Quote the whole listing exactly. Leave the pictures out of your copy.

**Input data**
>>>
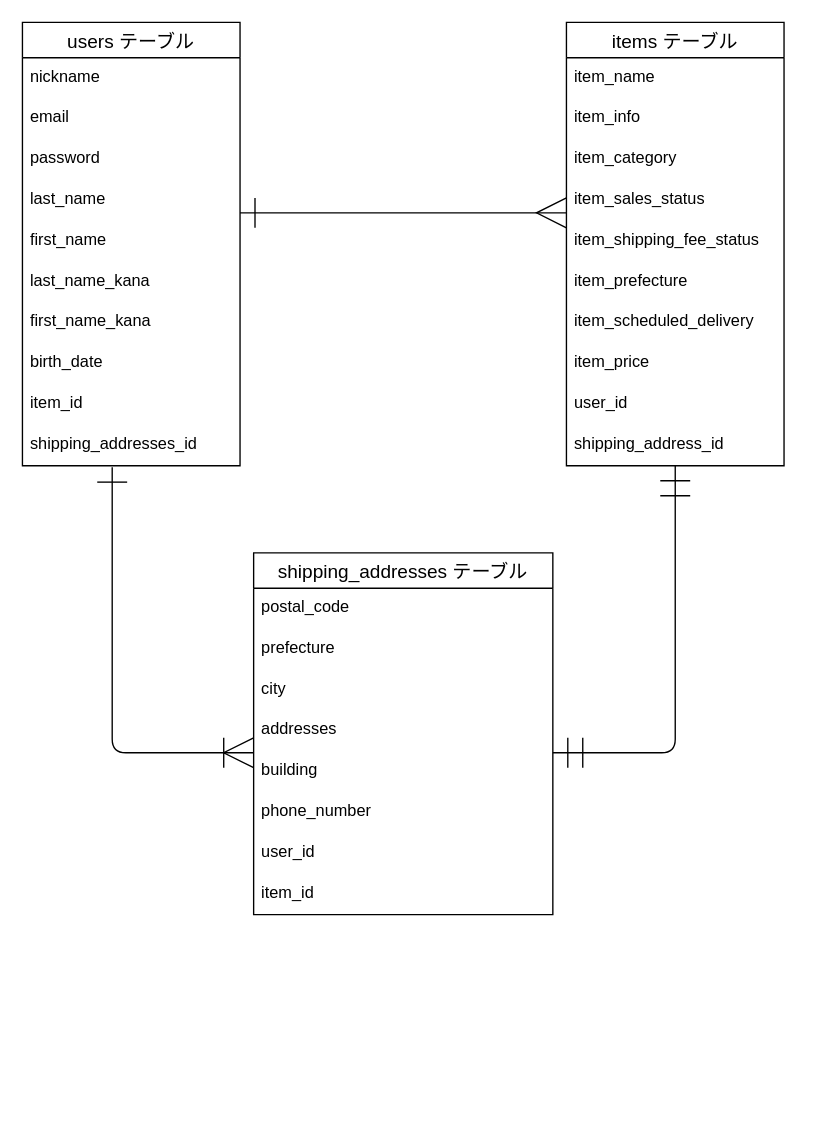
The draw.io diagram furima.dio in sanonekojita/furima-40014, before the edit. Source tidied: cells renumbered, new cells numbered last; positions are measured from the earlier drawing's top-left corner, leaving out a move shared by most shapes. Both pictures are drawn from the tidied source at 136%, with x=0, y=0 at pixel (22, 22).
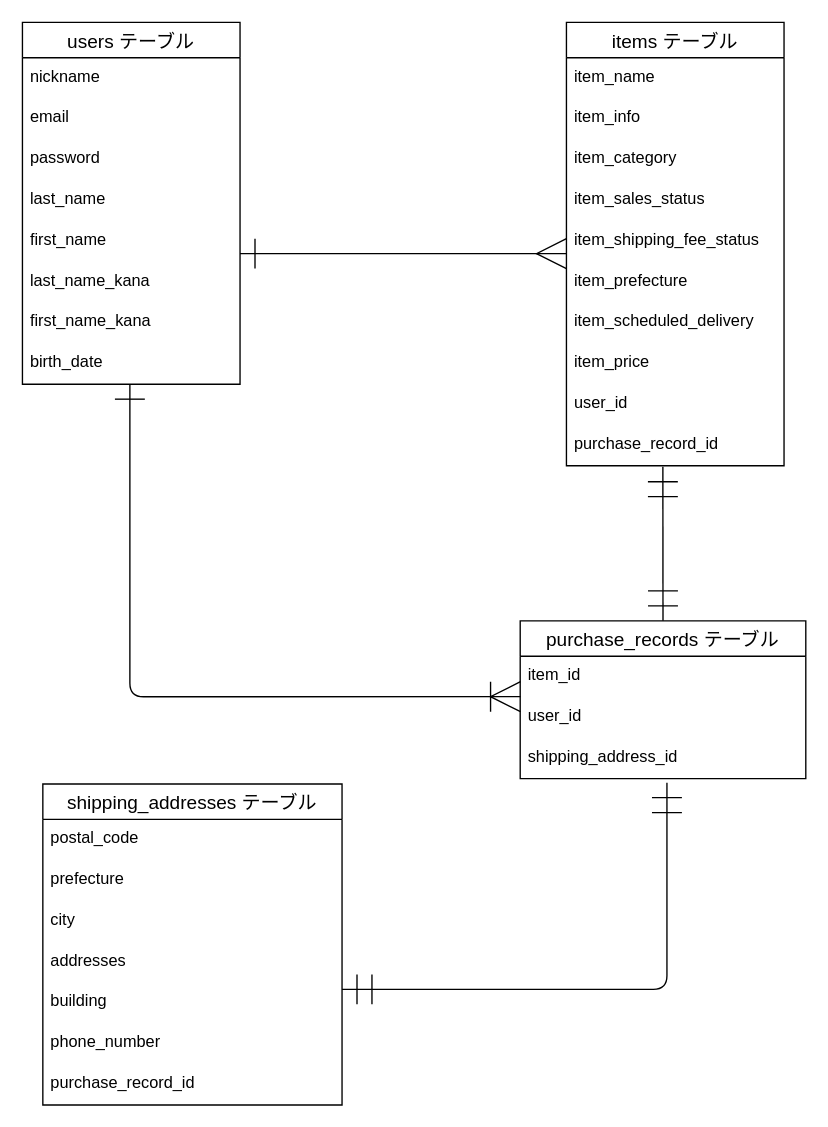
After the change.

Commit message (it also covers changes not shown here):
ER図/README記載

Unchanged cells that the change refers to:
```xml
<mxCell id="10" value="birth_date" style="text;strokeColor=none;fillColor=none;spacingLeft=4;spacingRight=4;overflow=hidden;points=[[0,0.5],[1,0.5]];portConstraint=eastwest;fontSize=12;" parent="2" vertex="1">
  <mxGeometry y="236" width="160" height="30" as="geometry" />
</mxCell>
<mxCell id="13" value="items テーブル" style="swimlane;fontStyle=0;horizontal=1;startSize=26;align=center;fontSize=14;" parent="1" vertex="1">
  <mxGeometry x="400" width="160" height="326" as="geometry" />
</mxCell>
```

What changed in the source:
```diff
@@
     <mxCell id="2" value="users テーブル" style="swimlane;fontStyle=0;horizontal=1;startSize=26;align=center;fontSize=14;" parent="1" vertex="1">
-      <mxGeometry width="160" height="326" as="geometry" />
+      <mxGeometry width="160" height="266" as="geometry" />
     </mxCell>
@@
-    <mxCell id="11" value="item_id" style="text;strokeColor=none;fillColor=none;spacingLeft=4;spacingRight=4;overflow=hidden;fontSize=12;" parent="2" vertex="1">
-      <mxGeometry y="266" width="160" height="30" as="geometry" />
-    </mxCell>
-    <mxCell id="12" value="shipping_addresses_id" style="text;strokeColor=none;fillColor=none;spacingLeft=4;spacingRight=4;overflow=hidden;fontSize=12;" parent="2" vertex="1">
-      <mxGeometry y="296" width="160" height="30" as="geometry" />
-    </mxCell>
@@
-    <mxCell id="23" value="shipping_address_id" style="text;strokeColor=none;fillColor=none;spacingLeft=4;spacingRight=4;overflow=hidden;fontSize=12;" parent="13" vertex="1">
-      <mxGeometry y="296" width="160" height="30" as="geometry" />
-    </mxCell>
+    <mxCell id="36" value="purchase_record_id" style="text;strokeColor=none;fillColor=none;spacingLeft=4;spacingRight=4;overflow=hidden;fontSize=12;" parent="13" vertex="1">
+      <mxGeometry y="296" width="160" height="30" as="geometry" />
+    </mxCell>
     <mxCell id="24" value="shipping_addresses テーブル" style="swimlane;fontStyle=0;horizontal=1;startSize=26;align=center;fontSize=14;" parent="1" vertex="1">
-      <mxGeometry x="170" y="390" width="220" height="266" as="geometry" />
+      <mxGeometry x="15" y="560" width="220" height="236" as="geometry" />
     </mxCell>
@@
-    <mxCell id="31" value="user_id" style="text;strokeColor=none;fillColor=none;spacingLeft=4;spacingRight=4;overflow=hidden;fontSize=12;" parent="24" vertex="1">
-      <mxGeometry y="206" width="220" height="30" as="geometry" />
-    </mxCell>
-    <mxCell id="32" value="item_id" style="text;strokeColor=none;fillColor=none;spacingLeft=4;spacingRight=4;overflow=hidden;fontSize=12;" parent="24" vertex="1">
-      <mxGeometry y="236" width="220" height="30" as="geometry" />
-    </mxCell>
+    <mxCell id="37" value="purchase_record_id" style="text;strokeColor=none;fillColor=none;spacingLeft=4;spacingRight=4;overflow=hidden;fontSize=12;" parent="24" vertex="1">
+      <mxGeometry y="206" width="220" height="30" as="geometry" />
+    </mxCell>
     <mxCell id="33" style="edgeStyle=entityRelationEdgeStyle;fontSize=12;html=1;endArrow=ERmany;startArrow=ERone;strokeWidth=1;startSize=20;endSize=20;targetPerimeterSpacing=0;sourcePerimeterSpacing=0;startFill=0;endFill=0;" parent="1" edge="1">
       <mxGeometry relative="1" as="geometry">
-        <mxPoint x="160" y="140" as="sourcePoint" />
-        <mxPoint x="400" y="140" as="targetPoint" />
+        <mxPoint x="160" y="170" as="sourcePoint" />
+        <mxPoint x="400" y="170" as="targetPoint" />
       </mxGeometry>
     </mxCell>
-    <mxCell id="34" style="edgeStyle=orthogonalEdgeStyle;fontSize=12;html=1;endArrow=ERmandOne;startArrow=ERmandOne;strokeWidth=1;startSize=20;endSize=20;sourcePerimeterSpacing=0;targetPerimeterSpacing=0;" parent="1" edge="1">
+    <mxCell id="34" style="edgeStyle=orthogonalEdgeStyle;fontSize=12;html=1;endArrow=ERmandOne;startArrow=ERmandOne;strokeWidth=1;startSize=20;endSize=20;sourcePerimeterSpacing=0;targetPerimeterSpacing=0;entryX=0.471;entryY=1.1;entryDx=0;entryDy=0;entryPerimeter=0;" parent="1" edge="1">
       <mxGeometry relative="1" as="geometry">
-        <mxPoint x="390" y="537" as="sourcePoint" />
-        <mxPoint x="480" y="326" as="targetPoint" />
+        <mxPoint x="235" y="711" as="sourcePoint" />
+        <mxPoint x="473.9" y="559" as="targetPoint" />
         <Array as="points">
-          <mxPoint x="480" y="537" />
+          <mxPoint x="474" y="711" />
         </Array>
       </mxGeometry>
     </mxCell>
-    <mxCell id="35" style="edgeStyle=orthogonalEdgeStyle;fontSize=12;html=1;endArrow=ERoneToMany;startSize=20;endSize=20;entryX=0;entryY=0.133;entryDx=0;entryDy=0;entryPerimeter=0;startArrow=ERone;startFill=0;" parent="1" edge="1">
+    <mxCell id="35" style="edgeStyle=orthogonalEdgeStyle;fontSize=12;html=1;endArrow=ERoneToMany;startSize=20;endSize=20;startArrow=ERone;startFill=0;entryX=0.001;entryY=0.992;entryDx=0;entryDy=0;entryPerimeter=0;" parent="1" edge="1" source="10" target="39">
       <mxGeometry relative="1" as="geometry">
-        <mxPoint x="66" y="327" as="sourcePoint" />
-        <mxPoint x="170" y="537" as="targetPoint" />
         <Array as="points">
-          <mxPoint x="66" y="537" />
+          <mxPoint x="79" y="496" />
         </Array>
       </mxGeometry>
     </mxCell>
+    <mxCell id="38" value="purchase_records テーブル" style="swimlane;fontStyle=0;horizontal=1;startSize=26;align=center;fontSize=14;" parent="1" vertex="1">
+      <mxGeometry x="366" y="440" width="210" height="116" as="geometry" />
+    </mxCell>
+    <mxCell id="39" value="item_id" style="text;strokeColor=none;fillColor=none;spacingLeft=4;spacingRight=4;overflow=hidden;points=[[0,0.5],[1,0.5]];portConstraint=eastwest;fontSize=12;" parent="38" vertex="1">
+      <mxGeometry y="26" width="210" height="30" as="geometry" />
+    </mxCell>
+    <mxCell id="31" value="user_id" style="text;strokeColor=none;fillColor=none;spacingLeft=4;spacingRight=4;overflow=hidden;fontSize=12;" parent="38" vertex="1">
+      <mxGeometry y="56" width="210" height="30" as="geometry" />
+    </mxCell>
+    <mxCell id="23" value="shipping_address_id" style="text;strokeColor=none;fillColor=none;spacingLeft=4;spacingRight=4;overflow=hidden;fontSize=12;" parent="38" vertex="1">
+      <mxGeometry y="86" width="210" height="30" as="geometry" />
+    </mxCell>
+    <mxCell id="40" style="fontSize=12;html=1;endArrow=ERmandOne;startArrow=ERmandOne;startSize=20;endSize=20;entryX=0.443;entryY=1.09;entryDx=0;entryDy=0;entryPerimeter=0;" parent="1" edge="1">
+      <mxGeometry relative="1" as="geometry">
+        <mxPoint x="471" y="440" as="sourcePoint" />
+        <mxPoint x="470.9" y="326.7" as="targetPoint" />
+      </mxGeometry>
+    </mxCell>
```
<<<
**Exercise output**
The draw.io diagram furima.dio in sanonekojita/furima-40014, before the edit. Source tidied: cells renumbered, new cells numbered last; positions are measured from the earlier drawing's top-left corner, leaving out a move shared by most shapes. Both pictures are drawn from the tidied source at 136%, with x=0, y=0 at pixel (22, 22).
After the change.

Commit message (it also covers changes not shown here):
ER図/README記載

Unchanged cells that the change refers to:
```xml
<mxCell id="10" value="birth_date" style="text;strokeColor=none;fillColor=none;spacingLeft=4;spacingRight=4;overflow=hidden;points=[[0,0.5],[1,0.5]];portConstraint=eastwest;fontSize=12;" parent="2" vertex="1">
  <mxGeometry y="236" width="160" height="30" as="geometry" />
</mxCell>
<mxCell id="13" value="items テーブル" style="swimlane;fontStyle=0;horizontal=1;startSize=26;align=center;fontSize=14;" parent="1" vertex="1">
  <mxGeometry x="400" width="160" height="326" as="geometry" />
</mxCell>
```

What changed in the source:
```diff
@@
     <mxCell id="2" value="users テーブル" style="swimlane;fontStyle=0;horizontal=1;startSize=26;align=center;fontSize=14;" parent="1" vertex="1">
-      <mxGeometry width="160" height="326" as="geometry" />
+      <mxGeometry width="160" height="266" as="geometry" />
     </mxCell>
@@
-    <mxCell id="11" value="item_id" style="text;strokeColor=none;fillColor=none;spacingLeft=4;spacingRight=4;overflow=hidden;fontSize=12;" parent="2" vertex="1">
-      <mxGeometry y="266" width="160" height="30" as="geometry" />
-    </mxCell>
-    <mxCell id="12" value="shipping_addresses_id" style="text;strokeColor=none;fillColor=none;spacingLeft=4;spacingRight=4;overflow=hidden;fontSize=12;" parent="2" vertex="1">
-      <mxGeometry y="296" width="160" height="30" as="geometry" />
-    </mxCell>
@@
-    <mxCell id="23" value="shipping_address_id" style="text;strokeColor=none;fillColor=none;spacingLeft=4;spacingRight=4;overflow=hidden;fontSize=12;" parent="13" vertex="1">
-      <mxGeometry y="296" width="160" height="30" as="geometry" />
-    </mxCell>
+    <mxCell id="36" value="purchase_record_id" style="text;strokeColor=none;fillColor=none;spacingLeft=4;spacingRight=4;overflow=hidden;fontSize=12;" parent="13" vertex="1">
+      <mxGeometry y="296" width="160" height="30" as="geometry" />
+    </mxCell>
     <mxCell id="24" value="shipping_addresses テーブル" style="swimlane;fontStyle=0;horizontal=1;startSize=26;align=center;fontSize=14;" parent="1" vertex="1">
-      <mxGeometry x="170" y="390" width="220" height="266" as="geometry" />
+      <mxGeometry x="15" y="560" width="220" height="236" as="geometry" />
     </mxCell>
@@
-    <mxCell id="31" value="user_id" style="text;strokeColor=none;fillColor=none;spacingLeft=4;spacingRight=4;overflow=hidden;fontSize=12;" parent="24" vertex="1">
-      <mxGeometry y="206" width="220" height="30" as="geometry" />
-    </mxCell>
-    <mxCell id="32" value="item_id" style="text;strokeColor=none;fillColor=none;spacingLeft=4;spacingRight=4;overflow=hidden;fontSize=12;" parent="24" vertex="1">
-      <mxGeometry y="236" width="220" height="30" as="geometry" />
-    </mxCell>
+    <mxCell id="37" value="purchase_record_id" style="text;strokeColor=none;fillColor=none;spacingLeft=4;spacingRight=4;overflow=hidden;fontSize=12;" parent="24" vertex="1">
+      <mxGeometry y="206" width="220" height="30" as="geometry" />
+    </mxCell>
     <mxCell id="33" style="edgeStyle=entityRelationEdgeStyle;fontSize=12;html=1;endArrow=ERmany;startArrow=ERone;strokeWidth=1;startSize=20;endSize=20;targetPerimeterSpacing=0;sourcePerimeterSpacing=0;startFill=0;endFill=0;" parent="1" edge="1">
       <mxGeometry relative="1" as="geometry">
-        <mxPoint x="160" y="140" as="sourcePoint" />
-        <mxPoint x="400" y="140" as="targetPoint" />
+        <mxPoint x="160" y="170" as="sourcePoint" />
+        <mxPoint x="400" y="170" as="targetPoint" />
       </mxGeometry>
     </mxCell>
-    <mxCell id="34" style="edgeStyle=orthogonalEdgeStyle;fontSize=12;html=1;endArrow=ERmandOne;startArrow=ERmandOne;strokeWidth=1;startSize=20;endSize=20;sourcePerimeterSpacing=0;targetPerimeterSpacing=0;" parent="1" edge="1">
+    <mxCell id="34" style="edgeStyle=orthogonalEdgeStyle;fontSize=12;html=1;endArrow=ERmandOne;startArrow=ERmandOne;strokeWidth=1;startSize=20;endSize=20;sourcePerimeterSpacing=0;targetPerimeterSpacing=0;entryX=0.471;entryY=1.1;entryDx=0;entryDy=0;entryPerimeter=0;" parent="1" edge="1">
       <mxGeometry relative="1" as="geometry">
-        <mxPoint x="390" y="537" as="sourcePoint" />
-        <mxPoint x="480" y="326" as="targetPoint" />
+        <mxPoint x="235" y="711" as="sourcePoint" />
+        <mxPoint x="473.9" y="559" as="targetPoint" />
         <Array as="points">
-          <mxPoint x="480" y="537" />
+          <mxPoint x="474" y="711" />
         </Array>
       </mxGeometry>
     </mxCell>
-    <mxCell id="35" style="edgeStyle=orthogonalEdgeStyle;fontSize=12;html=1;endArrow=ERoneToMany;startSize=20;endSize=20;entryX=0;entryY=0.133;entryDx=0;entryDy=0;entryPerimeter=0;startArrow=ERone;startFill=0;" parent="1" edge="1">
+    <mxCell id="35" style="edgeStyle=orthogonalEdgeStyle;fontSize=12;html=1;endArrow=ERoneToMany;startSize=20;endSize=20;startArrow=ERone;startFill=0;entryX=0.001;entryY=0.992;entryDx=0;entryDy=0;entryPerimeter=0;" parent="1" edge="1" source="10" target="39">
       <mxGeometry relative="1" as="geometry">
-        <mxPoint x="66" y="327" as="sourcePoint" />
-        <mxPoint x="170" y="537" as="targetPoint" />
         <Array as="points">
-          <mxPoint x="66" y="537" />
+          <mxPoint x="79" y="496" />
         </Array>
       </mxGeometry>
     </mxCell>
+    <mxCell id="38" value="purchase_records テーブル" style="swimlane;fontStyle=0;horizontal=1;startSize=26;align=center;fontSize=14;" parent="1" vertex="1">
+      <mxGeometry x="366" y="440" width="210" height="116" as="geometry" />
+    </mxCell>
+    <mxCell id="39" value="item_id" style="text;strokeColor=none;fillColor=none;spacingLeft=4;spacingRight=4;overflow=hidden;points=[[0,0.5],[1,0.5]];portConstraint=eastwest;fontSize=12;" parent="38" vertex="1">
+      <mxGeometry y="26" width="210" height="30" as="geometry" />
+    </mxCell>
+    <mxCell id="31" value="user_id" style="text;strokeColor=none;fillColor=none;spacingLeft=4;spacingRight=4;overflow=hidden;fontSize=12;" parent="38" vertex="1">
+      <mxGeometry y="56" width="210" height="30" as="geometry" />
+    </mxCell>
+    <mxCell id="23" value="shipping_address_id" style="text;strokeColor=none;fillColor=none;spacingLeft=4;spacingRight=4;overflow=hidden;fontSize=12;" parent="38" vertex="1">
+      <mxGeometry y="86" width="210" height="30" as="geometry" />
+    </mxCell>
+    <mxCell id="40" style="fontSize=12;html=1;endArrow=ERmandOne;startArrow=ERmandOne;startSize=20;endSize=20;entryX=0.443;entryY=1.09;entryDx=0;entryDy=0;entryPerimeter=0;" parent="1" edge="1">
+      <mxGeometry relative="1" as="geometry">
+        <mxPoint x="471" y="440" as="sourcePoint" />
+        <mxPoint x="470.9" y="326.7" as="targetPoint" />
+      </mxGeometry>
+    </mxCell>
```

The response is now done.